(Change detection outputs)
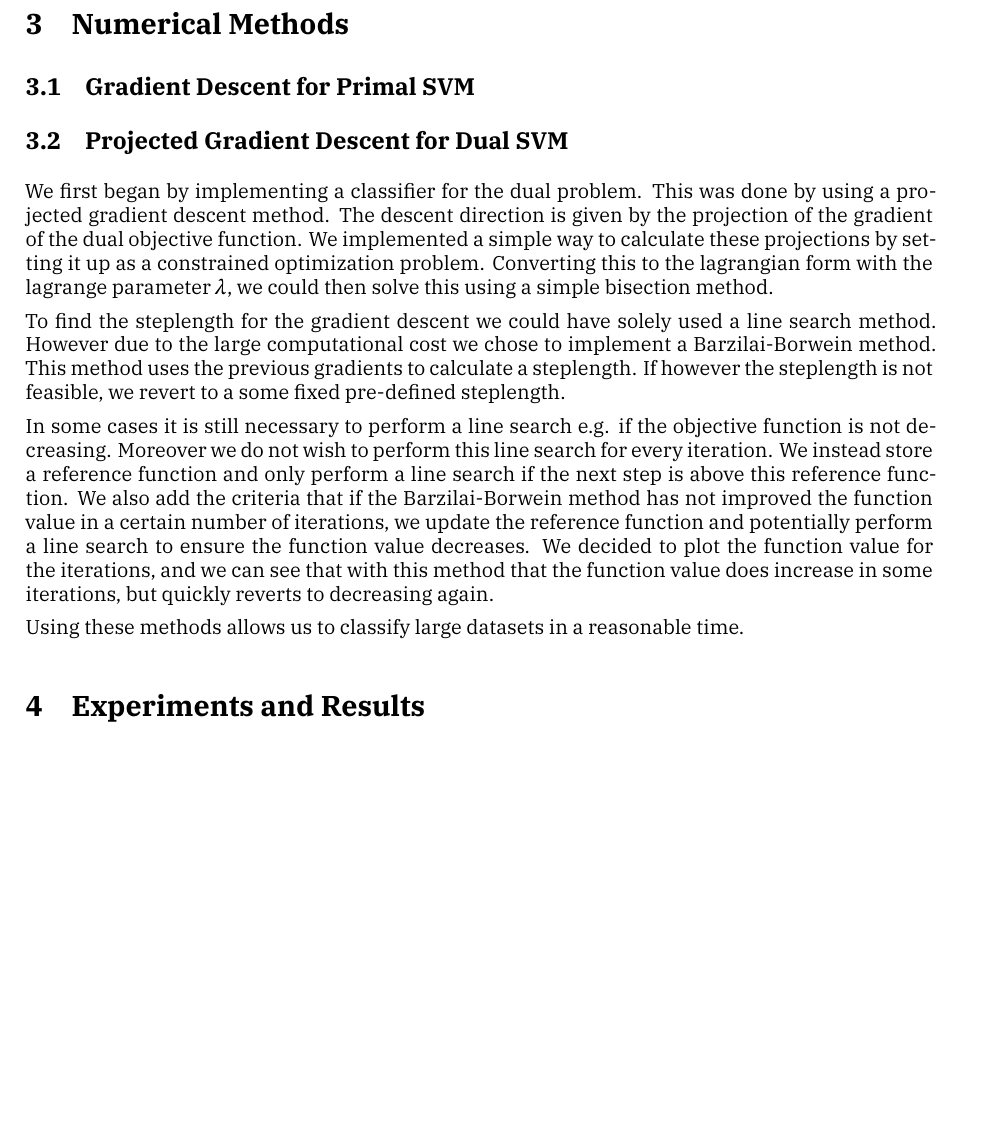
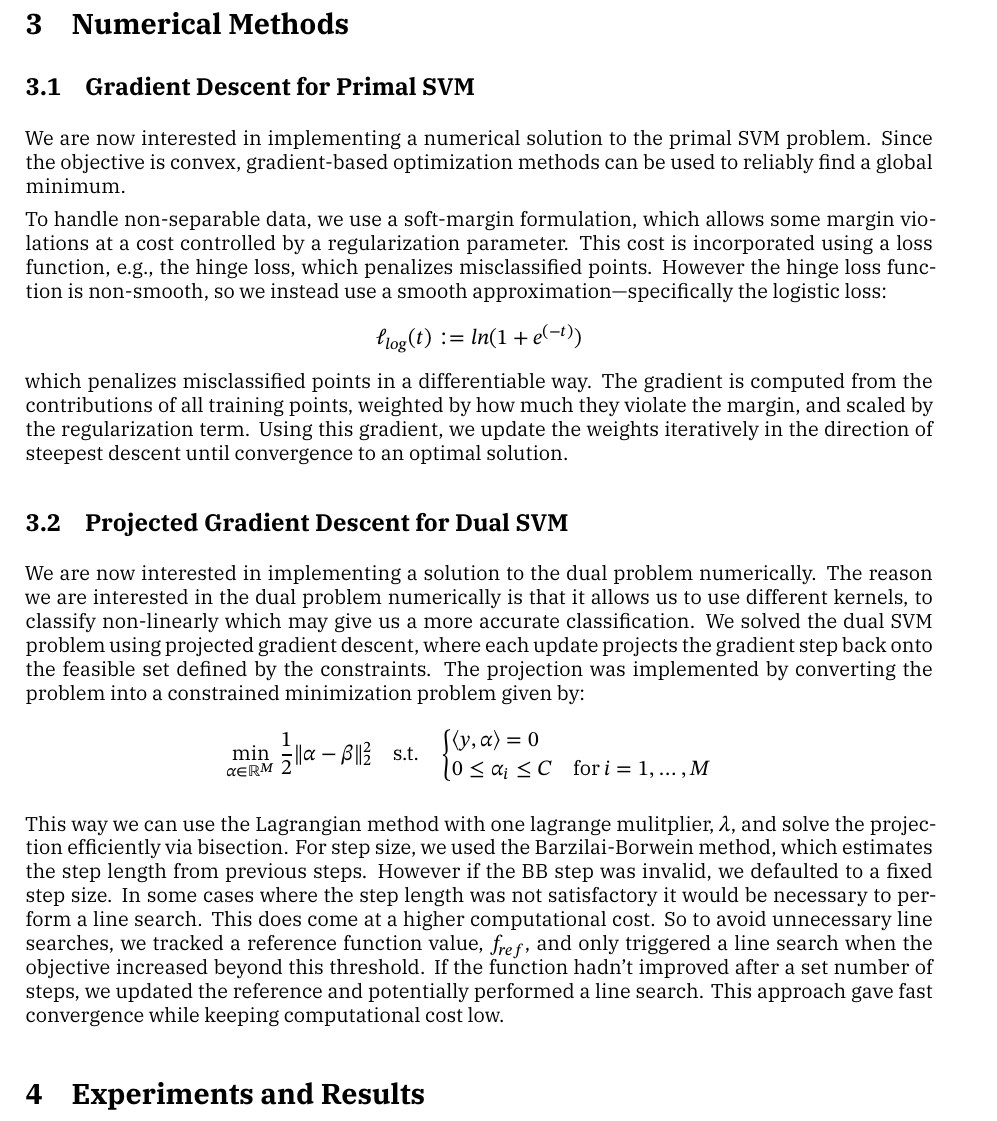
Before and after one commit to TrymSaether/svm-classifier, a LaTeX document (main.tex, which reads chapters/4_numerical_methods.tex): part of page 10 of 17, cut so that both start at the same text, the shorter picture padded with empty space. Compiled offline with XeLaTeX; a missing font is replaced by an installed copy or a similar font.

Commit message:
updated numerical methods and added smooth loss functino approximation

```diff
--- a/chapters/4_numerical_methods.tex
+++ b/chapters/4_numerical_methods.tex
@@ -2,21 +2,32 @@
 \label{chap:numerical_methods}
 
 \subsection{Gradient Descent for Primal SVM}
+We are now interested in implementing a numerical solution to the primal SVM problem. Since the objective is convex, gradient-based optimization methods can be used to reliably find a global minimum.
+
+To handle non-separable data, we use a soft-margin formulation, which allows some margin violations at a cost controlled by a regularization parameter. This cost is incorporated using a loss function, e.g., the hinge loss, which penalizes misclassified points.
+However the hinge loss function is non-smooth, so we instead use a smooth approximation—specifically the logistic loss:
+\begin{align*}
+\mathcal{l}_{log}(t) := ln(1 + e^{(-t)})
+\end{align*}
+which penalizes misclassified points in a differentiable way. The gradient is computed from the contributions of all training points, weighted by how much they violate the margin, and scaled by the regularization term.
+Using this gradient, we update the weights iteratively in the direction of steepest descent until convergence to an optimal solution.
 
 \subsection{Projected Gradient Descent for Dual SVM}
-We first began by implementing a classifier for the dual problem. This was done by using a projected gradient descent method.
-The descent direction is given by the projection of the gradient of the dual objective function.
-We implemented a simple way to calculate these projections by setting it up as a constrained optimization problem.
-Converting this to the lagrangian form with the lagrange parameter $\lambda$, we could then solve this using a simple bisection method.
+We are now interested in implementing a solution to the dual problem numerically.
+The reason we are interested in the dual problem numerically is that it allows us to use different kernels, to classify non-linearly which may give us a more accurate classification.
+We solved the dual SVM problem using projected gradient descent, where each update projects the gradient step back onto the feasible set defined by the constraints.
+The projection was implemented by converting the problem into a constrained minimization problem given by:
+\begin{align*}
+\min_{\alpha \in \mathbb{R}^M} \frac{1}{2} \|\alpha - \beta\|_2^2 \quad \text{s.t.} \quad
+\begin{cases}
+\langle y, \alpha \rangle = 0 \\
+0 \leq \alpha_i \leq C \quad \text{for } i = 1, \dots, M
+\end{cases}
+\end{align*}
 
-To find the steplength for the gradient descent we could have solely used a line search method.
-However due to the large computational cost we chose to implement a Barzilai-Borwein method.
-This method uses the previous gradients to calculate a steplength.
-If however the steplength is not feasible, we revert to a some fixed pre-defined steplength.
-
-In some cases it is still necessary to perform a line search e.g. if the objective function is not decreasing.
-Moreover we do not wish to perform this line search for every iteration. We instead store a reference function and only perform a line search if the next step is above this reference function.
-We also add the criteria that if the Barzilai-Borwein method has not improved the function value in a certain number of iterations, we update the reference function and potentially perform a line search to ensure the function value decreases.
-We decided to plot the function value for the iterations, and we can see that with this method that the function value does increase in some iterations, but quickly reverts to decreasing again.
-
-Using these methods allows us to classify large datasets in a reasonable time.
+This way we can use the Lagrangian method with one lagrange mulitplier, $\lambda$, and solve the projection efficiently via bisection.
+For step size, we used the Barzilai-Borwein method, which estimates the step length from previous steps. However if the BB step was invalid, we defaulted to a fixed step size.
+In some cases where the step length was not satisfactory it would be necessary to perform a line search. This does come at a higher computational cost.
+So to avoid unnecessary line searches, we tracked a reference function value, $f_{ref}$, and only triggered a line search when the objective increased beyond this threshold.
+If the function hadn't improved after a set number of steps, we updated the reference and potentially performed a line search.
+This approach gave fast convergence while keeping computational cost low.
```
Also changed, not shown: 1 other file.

» **WORK REQUIRED**: All of the records above must be copied exactly, except for the pictures.

» **TASK OUTPUT**:
Before and after one commit to TrymSaether/svm-classifier, a LaTeX document (main.tex, which reads chapters/4_numerical_methods.tex): part of page 10 of 17, cut so that both start at the same text, the shorter picture padded with empty space. Compiled offline with XeLaTeX; a missing font is replaced by an installed copy or a similar font.

Commit message:
updated numerical methods and added smooth loss functino approximation

```diff
--- a/chapters/4_numerical_methods.tex
+++ b/chapters/4_numerical_methods.tex
@@ -2,21 +2,32 @@
 \label{chap:numerical_methods}
 
 \subsection{Gradient Descent for Primal SVM}
+We are now interested in implementing a numerical solution to the primal SVM problem. Since the objective is convex, gradient-based optimization methods can be used to reliably find a global minimum.
+
+To handle non-separable data, we use a soft-margin formulation, which allows some margin violations at a cost controlled by a regularization parameter. This cost is incorporated using a loss function, e.g., the hinge loss, which penalizes misclassified points.
+However the hinge loss function is non-smooth, so we instead use a smooth approximation—specifically the logistic loss:
+\begin{align*}
+\mathcal{l}_{log}(t) := ln(1 + e^{(-t)})
+\end{align*}
+which penalizes misclassified points in a differentiable way. The gradient is computed from the contributions of all training points, weighted by how much they violate the margin, and scaled by the regularization term.
+Using this gradient, we update the weights iteratively in the direction of steepest descent until convergence to an optimal solution.
 
 \subsection{Projected Gradient Descent for Dual SVM}
-We first began by implementing a classifier for the dual problem. This was done by using a projected gradient descent method.
-The descent direction is given by the projection of the gradient of the dual objective function.
-We implemented a simple way to calculate these projections by setting it up as a constrained optimization problem.
-Converting this to the lagrangian form with the lagrange parameter $\lambda$, we could then solve this using a simple bisection method.
+We are now interested in implementing a solution to the dual problem numerically.
+The reason we are interested in the dual problem numerically is that it allows us to use different kernels, to classify non-linearly which may give us a more accurate classification.
+We solved the dual SVM problem using projected gradient descent, where each update projects the gradient step back onto the feasible set defined by the constraints.
+The projection was implemented by converting the problem into a constrained minimization problem given by:
+\begin{align*}
+\min_{\alpha \in \mathbb{R}^M} \frac{1}{2} \|\alpha - \beta\|_2^2 \quad \text{s.t.} \quad
+\begin{cases}
+\langle y, \alpha \rangle = 0 \\
+0 \leq \alpha_i \leq C \quad \text{for } i = 1, \dots, M
+\end{cases}
+\end{align*}
 
-To find the steplength for the gradient descent we could have solely used a line search method.
-However due to the large computational cost we chose to implement a Barzilai-Borwein method.
-This method uses the previous gradients to calculate a steplength.
-If however the steplength is not feasible, we revert to a some fixed pre-defined steplength.
-
-In some cases it is still necessary to perform a line search e.g. if the objective function is not decreasing.
-Moreover we do not wish to perform this line search for every iteration. We instead store a reference function and only perform a line search if the next step is above this reference function.
-We also add the criteria that if the Barzilai-Borwein method has not improved the function value in a certain number of iterations, we update the reference function and potentially perform a line search to ensure the function value decreases.
-We decided to plot the function value for the iterations, and we can see that with this method that the function value does increase in some iterations, but quickly reverts to decreasing again.
-
-Using these methods allows us to classify large datasets in a reasonable time.
+This way we can use the Lagrangian method with one lagrange mulitplier, $\lambda$, and solve the projection efficiently via bisection.
+For step size, we used the Barzilai-Borwein method, which estimates the step length from previous steps. However if the BB step was invalid, we defaulted to a fixed step size.
+In some cases where the step length was not satisfactory it would be necessary to perform a line search. This does come at a higher computational cost.
+So to avoid unnecessary line searches, we tracked a reference function value, $f_{ref}$, and only triggered a line search when the objective increased beyond this threshold.
+If the function hadn't improved after a set number of steps, we updated the reference and potentially performed a line search.
+This approach gave fast convergence while keeping computational cost low.
```
Also changed, not shown: 1 other file.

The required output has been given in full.